▸ **MATERIAL FOR THIS EXERCISE**
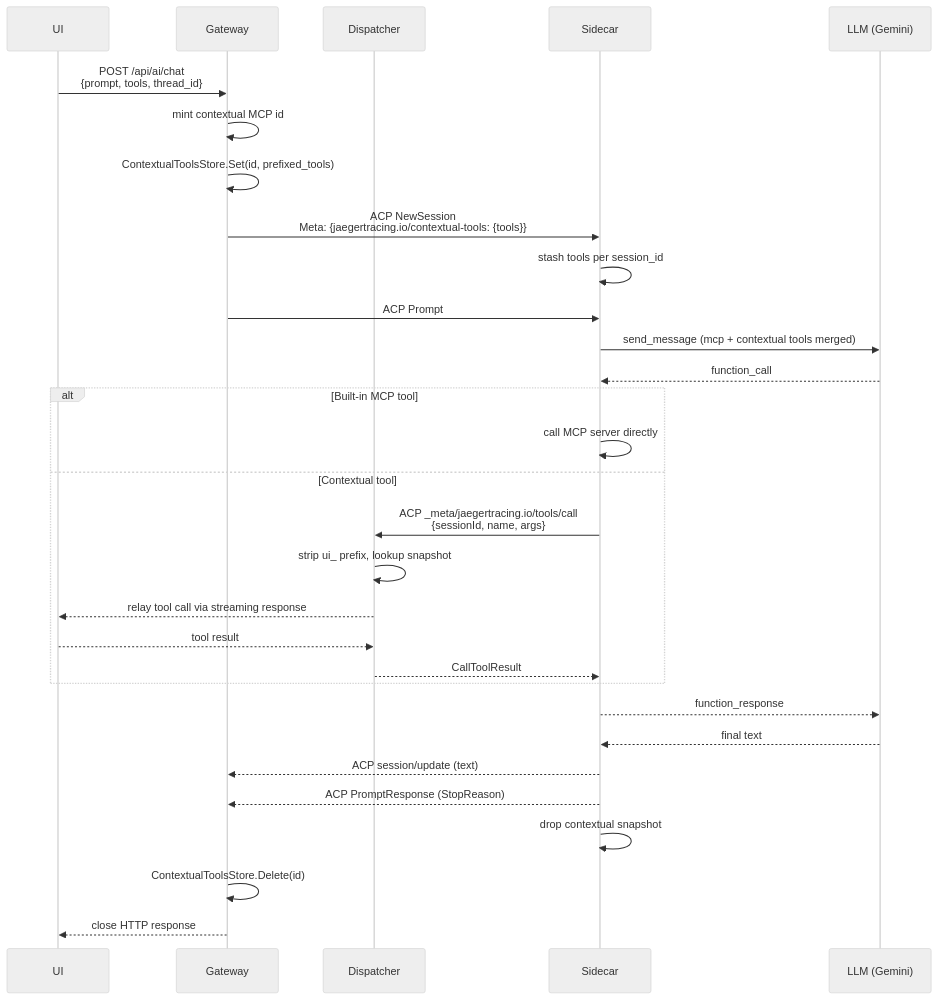
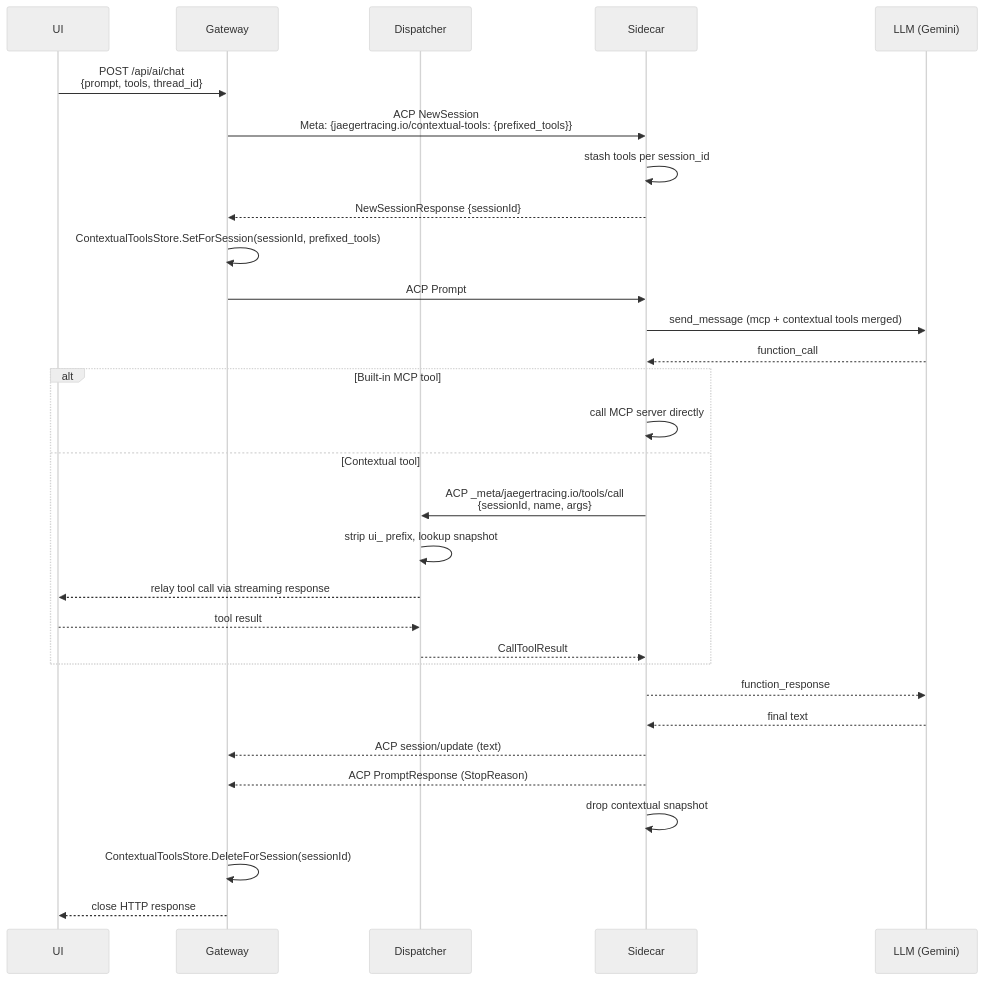
The second of 2 diagrams in docs/rfc/0002-ai-gateway-contextual-tools.md (jaegertracing/jaeger), drawn with Mermaid (neutral theme) before and after one commit. The commit also changed other lines of this file and 4 other files, not shown here.

````diff
--- a/docs/rfc/0002-ai-gateway-contextual-tools.md
+++ b/docs/rfc/0002-ai-gateway-contextual-tools.md
@@ -234,35 +234,35 @@
 ```mermaid
 sequenceDiagram
     participant UI
     participant GW as Gateway
     participant DSP as Dispatcher
     participant SC as Sidecar
     participant LLM as LLM (Gemini)
 
     UI->>GW: POST /api/ai/chat<br>{prompt, tools, thread_id}
-    GW->>GW: mint contextual MCP id
-    GW->>GW: ContextualToolsStore.Set(id, prefixed_tools)
-    GW->>SC: ACP NewSession<br>Meta: {jaegertracing.io/contextual-tools: {tools}}
+    GW->>SC: ACP NewSession<br>Meta: {jaegertracing.io/contextual-tools: {prefixed_tools}}
     SC->>SC: stash tools per session_id
+    SC-->>GW: NewSessionResponse {sessionId}
+    GW->>GW: ContextualToolsStore.SetForSession(sessionId, prefixed_tools)
     GW->>SC: ACP Prompt
     SC->>LLM: send_message (mcp + contextual tools merged)
     LLM-->>SC: function_call
 
     alt Built-in MCP tool
         SC->>SC: call MCP server directly
     else Contextual tool
         SC->>DSP: ACP _meta/jaegertracing.io/tools/call<br>{sessionId, name, args}
         DSP->>DSP: strip ui_ prefix, lookup snapshot
         DSP-->>UI: relay tool call via streaming response
         UI-->>DSP: tool result
         DSP-->>SC: CallToolResult
     end
 
     SC-->>LLM: function_response
     LLM-->>SC: final text
     SC-->>GW: ACP session/update (text)
     SC-->>GW: ACP PromptResponse (StopReason)
     SC->>SC: drop contextual snapshot
-    GW->>GW: ContextualToolsStore.Delete(id)
+    GW->>GW: ContextualToolsStore.DeleteForSession(sessionId)
     GW-->>UI: close HTTP response
 ```
````
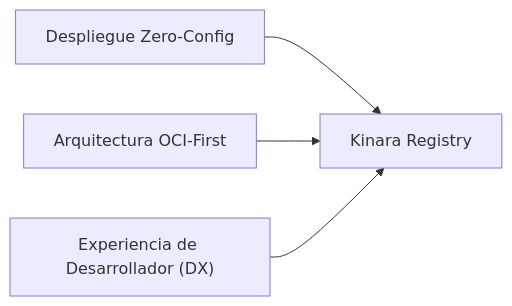
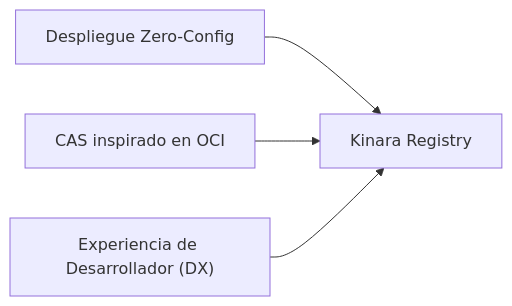
Before and after one commit to CesarAchig/Kinara-Registry: the diagram in Planification/01-vision-y-alcance.md, drawn with Mermaid. The commit also changed other lines of this file and 10 other files, not shown here.

````diff
--- a/Planification/01-vision-y-alcance.md
+++ b/Planification/01-vision-y-alcance.md
@@ -21,6 +21,6 @@
 ```mermaid
 flowchart LR
     A["Despliegue Zero-Config"] --> D["Kinara Registry"]
-    B["Arquitectura OCI-First"] --> D
+    B["CAS inspirado en OCI"] --> D
     C["Experiencia de Desarrollador (DX)"] --> D
 ```
````
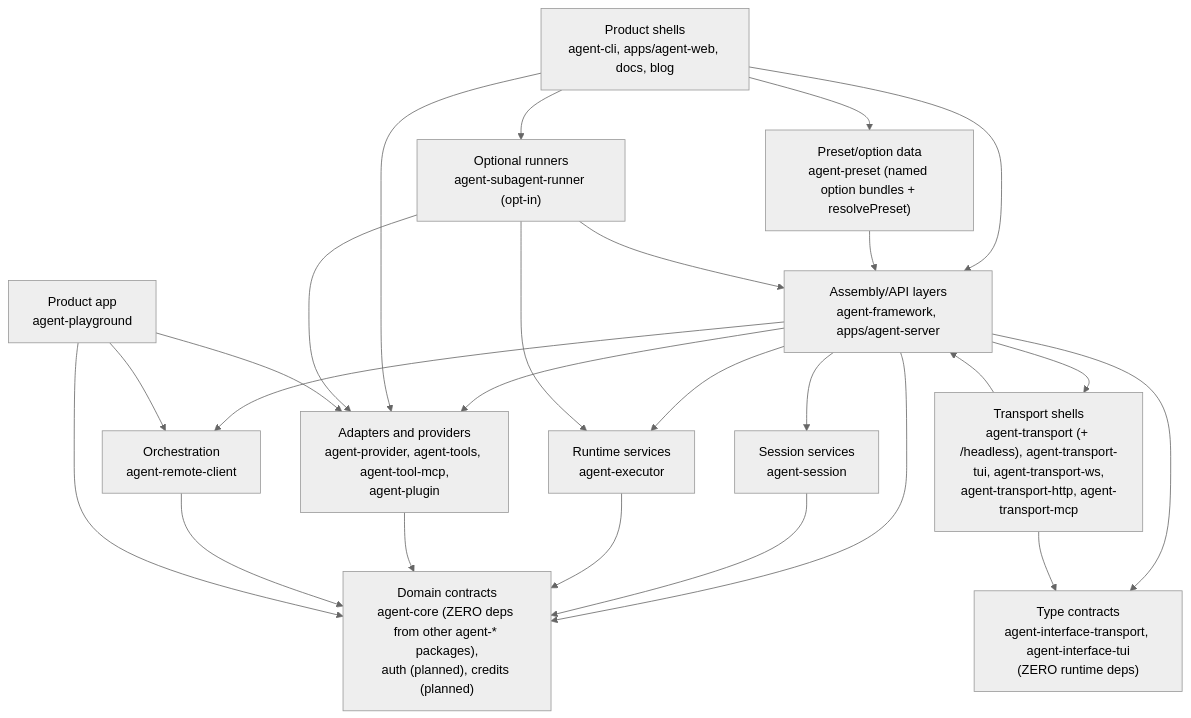
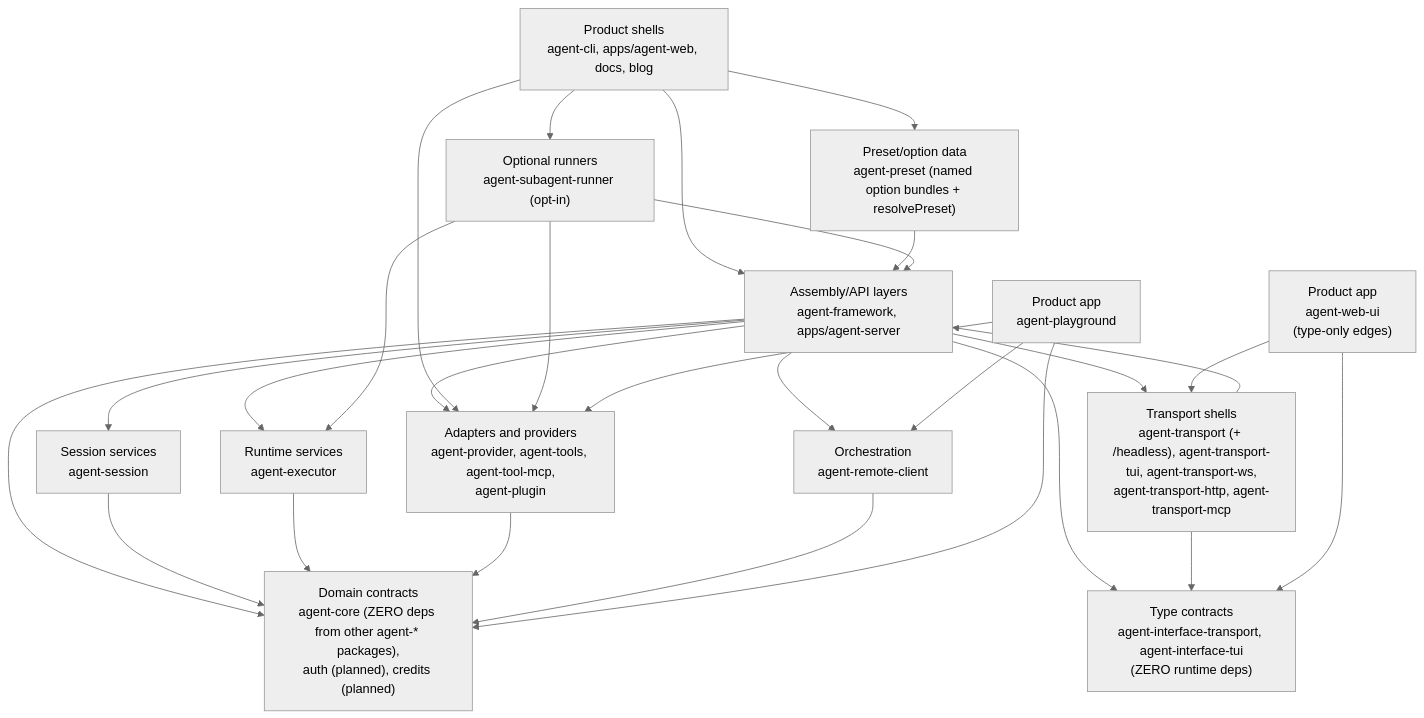
The diagram in .agents/specs/architecture-map/dependency-direction.md (woojubb/robota), drawn with Mermaid (neutral theme) before and after one commit. The commit also changed other lines of this file and 13 other files, not shown here.

````diff
--- a/.agents/specs/architecture-map/dependency-direction.md
+++ b/.agents/specs/architecture-map/dependency-direction.md
@@ -9,40 +9,43 @@
 ```mermaid
 flowchart TD
   ProductShells["Product shells\nagent-cli, apps/agent-web, docs, blog"]
   Playground["Product app\nagent-playground"]
+  WebUi["Product app\nagent-web-ui\n(type-only edges)"]
   Assembly["Assembly/API layers\nagent-framework, apps/agent-server"]
   Preset["Preset/option data\nagent-preset (named option bundles + resolvePreset)"]
   TransportShells["Transport shells\nagent-transport (+ /headless), agent-transport-tui, agent-transport-ws,\nagent-transport-http, agent-transport-mcp"]
   TypeContracts["Type contracts\nagent-interface-transport, agent-interface-tui\n(ZERO runtime deps)"]
   Orchestration["Orchestration\nagent-remote-client"]
   Sessions["Session services\nagent-session"]
   Executor["Runtime services\nagent-executor"]
   Domain["Domain contracts\nagent-core (ZERO deps from other agent-* packages),\nauth (planned), credits (planned)"]
   Adapters["Adapters and providers\nagent-provider, agent-tools, agent-tool-mcp,\nagent-plugin"]
   OptIn["Optional runners\nagent-subagent-runner (opt-in)"]
 
   ProductShells --> Assembly
   Preset --> Assembly
   ProductShells --> Preset
   Assembly --> Sessions
   Assembly --> Executor
   Assembly --> Domain
   Assembly --> TypeContracts
   Sessions --> Domain
   Executor --> Domain
   Assembly --> Adapters
   ProductShells --> Adapters
   ProductShells --> OptIn
   Adapters --> Domain
   TransportShells --> Assembly
   TransportShells --> TypeContracts
   Assembly --> TransportShells
   Orchestration --> Domain
   Assembly --> Orchestration
   OptIn --> Assembly
   OptIn --> Executor
   OptIn --> Adapters
   Playground --> Domain
   Playground --> Adapters
   Playground --> Orchestration
+  WebUi --> TypeContracts
+  WebUi --> TransportShells
 ```
````
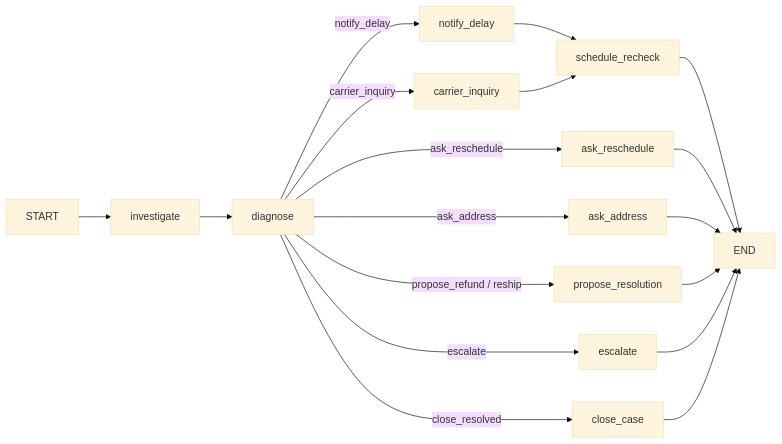
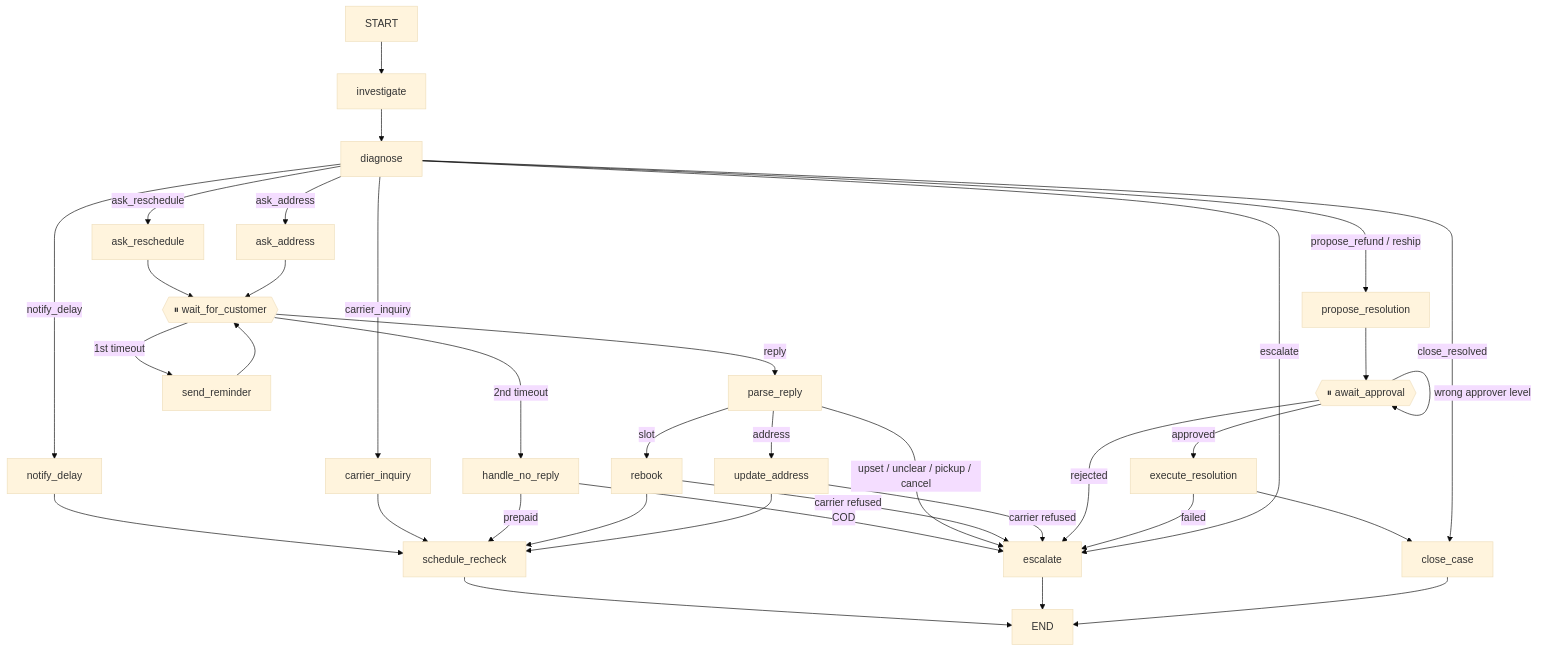
The diagram in README.md (vamshikareddyb/DeliveryFix), drawn with Mermaid (base theme) before and after one commit. The commit also changed other lines of this file and 14 other files, not shown here.

````diff
--- a/README.md
+++ b/README.md
@@ -49,11 +50,25 @@
 ```mermaid
-flowchart LR
+flowchart TD
     START --> investigate --> diagnose
     diagnose -->|notify_delay| notify_delay --> schedule_recheck --> END
     diagnose -->|carrier_inquiry| carrier_inquiry --> schedule_recheck
-    diagnose -->|ask_reschedule| ask_reschedule --> END
-    diagnose -->|ask_address| ask_address --> END
-    diagnose -->|propose_refund / reship| propose_resolution --> END
+    diagnose -->|ask_reschedule| ask_reschedule --> wait_for_customer
+    diagnose -->|ask_address| ask_address --> wait_for_customer
+    wait_for_customer{{"⏸ wait_for_customer"}} -->|reply| parse_reply
+    wait_for_customer -->|1st timeout| send_reminder --> wait_for_customer
+    wait_for_customer -->|2nd timeout| handle_no_reply
+    handle_no_reply -->|COD| escalate
+    handle_no_reply -->|prepaid| schedule_recheck
+    parse_reply -->|slot| rebook --> schedule_recheck
+    parse_reply -->|address| update_address --> schedule_recheck
+    parse_reply -->|upset / unclear / pickup / cancel| escalate
+    rebook -->|carrier refused| escalate
+    update_address -->|carrier refused| escalate
+    diagnose -->|propose_refund / reship| propose_resolution --> await_approval
+    await_approval{{"⏸ await_approval"}} -->|approved| execute_resolution --> close_case
+    await_approval -->|rejected| escalate
+    await_approval -->|wrong approver level| await_approval
+    execute_resolution -->|failed| escalate
     diagnose -->|escalate| escalate --> END
     diagnose -->|close_resolved| close_case --> END
 ```
````
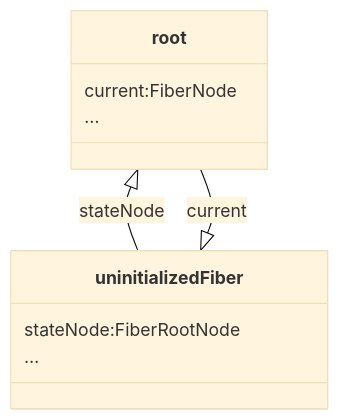
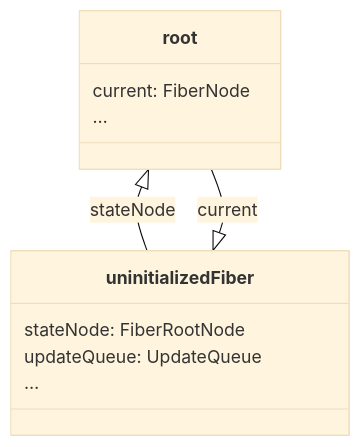
The diagram in 学习手册/Render（渲染器）/react-dom.md (MrArky/ReactSourceCode), drawn with Mermaid (base theme) before and after one commit. The commit also changed other lines of this file, not shown here.

````diff
--- a/学习手册/Render（渲染器）/react-dom.md
+++ b/学习手册/Render（渲染器）/react-dom.md
@@ -74,13 +75,14 @@
    ```mermaid
    classDiagram
    root <|-- uninitializedFiber:stateNode
    uninitializedFiber <|-- root:current
    class root{
-     current:FiberNode
+     current: FiberNode
      …
    }
    class uninitializedFiber{
-     stateNode:FiberRootNode
+     stateNode: FiberRootNode
+     updateQueue: UpdateQueue<State>
      …
    }
    ```
````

▸ **PROBLEM TO WORK ON**
Nothing but the lines from the one holding "uninitializedFiber <|-- root:current" through the last line of the data may be output, and each must match exactly.

▸ **WRITTEN RESPONSE**
    uninitializedFiber <|-- root:current
    class root{
-     current:FiberNode
+     current: FiberNode
      …
    }
    class uninitializedFiber{
-     stateNode:FiberRootNode
+     stateNode: FiberRootNode
+     updateQueue: UpdateQueue<State>
      …
    }
    ```
````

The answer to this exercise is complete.